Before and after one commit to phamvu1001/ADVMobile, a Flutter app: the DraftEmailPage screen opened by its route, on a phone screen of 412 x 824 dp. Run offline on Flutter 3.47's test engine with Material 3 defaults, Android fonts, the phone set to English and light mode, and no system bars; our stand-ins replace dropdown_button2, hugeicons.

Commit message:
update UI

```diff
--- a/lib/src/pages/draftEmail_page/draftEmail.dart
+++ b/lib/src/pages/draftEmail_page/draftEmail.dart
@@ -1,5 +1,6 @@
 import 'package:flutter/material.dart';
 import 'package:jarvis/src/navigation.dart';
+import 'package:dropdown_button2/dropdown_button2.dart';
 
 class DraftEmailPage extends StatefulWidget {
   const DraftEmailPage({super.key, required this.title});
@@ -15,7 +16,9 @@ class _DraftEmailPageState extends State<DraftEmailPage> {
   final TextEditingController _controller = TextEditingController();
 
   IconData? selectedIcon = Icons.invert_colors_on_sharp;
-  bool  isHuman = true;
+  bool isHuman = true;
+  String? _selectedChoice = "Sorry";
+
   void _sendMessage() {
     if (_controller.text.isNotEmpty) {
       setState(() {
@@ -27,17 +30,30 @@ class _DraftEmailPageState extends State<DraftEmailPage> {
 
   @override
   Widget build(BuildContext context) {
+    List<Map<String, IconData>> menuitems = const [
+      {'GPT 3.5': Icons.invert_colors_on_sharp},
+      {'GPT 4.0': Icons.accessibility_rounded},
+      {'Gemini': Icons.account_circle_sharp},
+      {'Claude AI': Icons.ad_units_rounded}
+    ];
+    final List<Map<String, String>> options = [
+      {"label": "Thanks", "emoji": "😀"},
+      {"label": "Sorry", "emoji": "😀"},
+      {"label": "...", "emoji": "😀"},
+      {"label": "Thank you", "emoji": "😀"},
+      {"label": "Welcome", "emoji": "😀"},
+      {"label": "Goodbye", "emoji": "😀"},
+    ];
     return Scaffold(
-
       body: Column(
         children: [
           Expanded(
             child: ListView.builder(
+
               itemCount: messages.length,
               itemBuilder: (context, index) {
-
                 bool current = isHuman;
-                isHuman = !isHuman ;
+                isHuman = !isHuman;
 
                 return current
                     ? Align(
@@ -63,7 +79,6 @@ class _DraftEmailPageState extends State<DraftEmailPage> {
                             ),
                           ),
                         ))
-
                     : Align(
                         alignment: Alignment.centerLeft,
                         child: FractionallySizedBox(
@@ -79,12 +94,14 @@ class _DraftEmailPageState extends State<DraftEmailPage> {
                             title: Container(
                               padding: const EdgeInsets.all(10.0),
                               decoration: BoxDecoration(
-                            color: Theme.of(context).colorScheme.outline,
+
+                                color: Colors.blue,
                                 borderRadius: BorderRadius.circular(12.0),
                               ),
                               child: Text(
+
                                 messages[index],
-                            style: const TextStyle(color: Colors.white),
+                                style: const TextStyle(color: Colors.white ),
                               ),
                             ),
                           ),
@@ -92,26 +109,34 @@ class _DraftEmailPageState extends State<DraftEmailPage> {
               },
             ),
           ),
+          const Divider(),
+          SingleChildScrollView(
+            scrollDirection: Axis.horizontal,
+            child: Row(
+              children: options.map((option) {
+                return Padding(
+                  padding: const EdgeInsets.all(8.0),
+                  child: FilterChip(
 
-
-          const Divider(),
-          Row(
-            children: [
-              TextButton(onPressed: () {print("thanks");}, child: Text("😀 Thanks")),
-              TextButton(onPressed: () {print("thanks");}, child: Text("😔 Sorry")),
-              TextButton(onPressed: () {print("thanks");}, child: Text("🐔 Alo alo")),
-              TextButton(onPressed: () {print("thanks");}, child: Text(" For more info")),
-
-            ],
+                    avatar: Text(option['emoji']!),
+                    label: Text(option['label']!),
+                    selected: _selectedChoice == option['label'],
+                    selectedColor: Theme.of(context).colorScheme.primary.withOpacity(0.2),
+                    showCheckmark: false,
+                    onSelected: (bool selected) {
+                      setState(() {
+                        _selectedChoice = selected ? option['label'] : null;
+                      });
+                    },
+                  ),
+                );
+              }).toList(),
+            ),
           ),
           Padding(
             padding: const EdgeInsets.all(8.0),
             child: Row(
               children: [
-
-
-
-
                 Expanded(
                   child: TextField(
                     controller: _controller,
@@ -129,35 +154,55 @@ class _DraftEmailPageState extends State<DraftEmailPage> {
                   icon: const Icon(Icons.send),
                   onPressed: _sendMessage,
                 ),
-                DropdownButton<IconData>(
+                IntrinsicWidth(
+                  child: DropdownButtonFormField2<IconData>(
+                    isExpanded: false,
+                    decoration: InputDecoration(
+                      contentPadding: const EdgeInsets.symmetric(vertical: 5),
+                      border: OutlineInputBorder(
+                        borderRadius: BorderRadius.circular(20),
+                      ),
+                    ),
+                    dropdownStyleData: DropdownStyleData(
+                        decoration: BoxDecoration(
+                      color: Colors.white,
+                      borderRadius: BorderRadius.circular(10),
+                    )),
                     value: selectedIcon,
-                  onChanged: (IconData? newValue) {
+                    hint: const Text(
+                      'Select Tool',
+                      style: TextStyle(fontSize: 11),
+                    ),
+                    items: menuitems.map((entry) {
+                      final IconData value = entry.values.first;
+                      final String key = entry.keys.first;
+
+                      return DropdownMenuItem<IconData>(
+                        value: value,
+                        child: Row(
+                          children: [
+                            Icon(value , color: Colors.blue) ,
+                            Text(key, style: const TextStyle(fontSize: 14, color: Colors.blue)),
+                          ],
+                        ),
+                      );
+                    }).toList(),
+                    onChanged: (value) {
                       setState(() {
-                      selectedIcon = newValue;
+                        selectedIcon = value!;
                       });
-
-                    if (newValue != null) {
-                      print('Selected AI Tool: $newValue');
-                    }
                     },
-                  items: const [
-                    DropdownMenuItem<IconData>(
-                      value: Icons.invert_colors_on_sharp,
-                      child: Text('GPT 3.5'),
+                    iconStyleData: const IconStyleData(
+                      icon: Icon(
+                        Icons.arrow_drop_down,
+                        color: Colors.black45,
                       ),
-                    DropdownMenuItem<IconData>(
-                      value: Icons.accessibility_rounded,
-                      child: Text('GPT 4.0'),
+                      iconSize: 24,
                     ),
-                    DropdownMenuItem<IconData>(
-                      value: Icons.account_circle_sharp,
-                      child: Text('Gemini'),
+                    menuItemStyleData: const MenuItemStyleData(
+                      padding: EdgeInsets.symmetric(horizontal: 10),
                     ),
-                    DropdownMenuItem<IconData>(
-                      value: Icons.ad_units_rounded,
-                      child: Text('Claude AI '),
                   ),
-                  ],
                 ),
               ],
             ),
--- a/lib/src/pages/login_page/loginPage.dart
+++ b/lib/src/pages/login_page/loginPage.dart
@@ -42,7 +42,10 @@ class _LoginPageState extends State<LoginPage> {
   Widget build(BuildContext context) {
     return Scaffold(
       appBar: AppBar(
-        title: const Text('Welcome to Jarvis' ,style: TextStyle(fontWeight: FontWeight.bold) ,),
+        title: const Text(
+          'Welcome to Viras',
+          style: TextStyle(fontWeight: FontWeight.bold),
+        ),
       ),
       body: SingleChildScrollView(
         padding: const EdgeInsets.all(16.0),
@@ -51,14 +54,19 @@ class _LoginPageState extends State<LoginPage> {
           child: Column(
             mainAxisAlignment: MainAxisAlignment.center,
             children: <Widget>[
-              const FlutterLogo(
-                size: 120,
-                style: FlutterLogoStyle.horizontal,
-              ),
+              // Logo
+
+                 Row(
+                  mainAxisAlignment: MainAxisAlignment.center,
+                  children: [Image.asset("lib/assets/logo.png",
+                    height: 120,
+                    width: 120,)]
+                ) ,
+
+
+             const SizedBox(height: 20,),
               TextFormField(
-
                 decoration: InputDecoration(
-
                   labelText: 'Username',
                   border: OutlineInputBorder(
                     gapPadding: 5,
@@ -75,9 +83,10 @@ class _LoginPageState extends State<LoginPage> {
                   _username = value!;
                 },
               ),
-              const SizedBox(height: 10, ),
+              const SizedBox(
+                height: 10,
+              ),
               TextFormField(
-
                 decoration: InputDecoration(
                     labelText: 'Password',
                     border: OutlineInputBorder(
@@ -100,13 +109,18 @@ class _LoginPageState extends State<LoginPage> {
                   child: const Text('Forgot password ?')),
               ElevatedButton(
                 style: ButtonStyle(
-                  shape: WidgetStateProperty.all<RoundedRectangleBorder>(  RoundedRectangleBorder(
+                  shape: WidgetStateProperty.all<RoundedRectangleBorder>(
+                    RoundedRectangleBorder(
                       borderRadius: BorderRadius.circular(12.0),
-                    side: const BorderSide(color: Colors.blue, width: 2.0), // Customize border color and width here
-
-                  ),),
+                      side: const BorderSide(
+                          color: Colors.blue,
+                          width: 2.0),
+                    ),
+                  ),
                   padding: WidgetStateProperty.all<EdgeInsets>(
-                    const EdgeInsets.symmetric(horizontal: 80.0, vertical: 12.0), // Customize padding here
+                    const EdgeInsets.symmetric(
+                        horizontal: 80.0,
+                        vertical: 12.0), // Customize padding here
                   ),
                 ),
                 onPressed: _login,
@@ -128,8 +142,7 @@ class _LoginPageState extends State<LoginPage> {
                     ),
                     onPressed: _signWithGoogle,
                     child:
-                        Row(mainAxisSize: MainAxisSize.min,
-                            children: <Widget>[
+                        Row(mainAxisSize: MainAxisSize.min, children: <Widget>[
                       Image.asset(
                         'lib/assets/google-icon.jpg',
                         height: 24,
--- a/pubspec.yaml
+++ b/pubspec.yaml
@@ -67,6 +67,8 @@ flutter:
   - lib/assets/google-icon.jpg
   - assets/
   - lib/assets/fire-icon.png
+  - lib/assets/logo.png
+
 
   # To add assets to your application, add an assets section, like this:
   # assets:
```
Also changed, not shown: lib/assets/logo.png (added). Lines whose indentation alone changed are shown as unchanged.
========================================================================
* **What to produce**: Return the lines containing "SingleChildScrollView", taking each one from the listing.

* **Finished task**:
+          SingleChildScrollView(
       body: SingleChildScrollView(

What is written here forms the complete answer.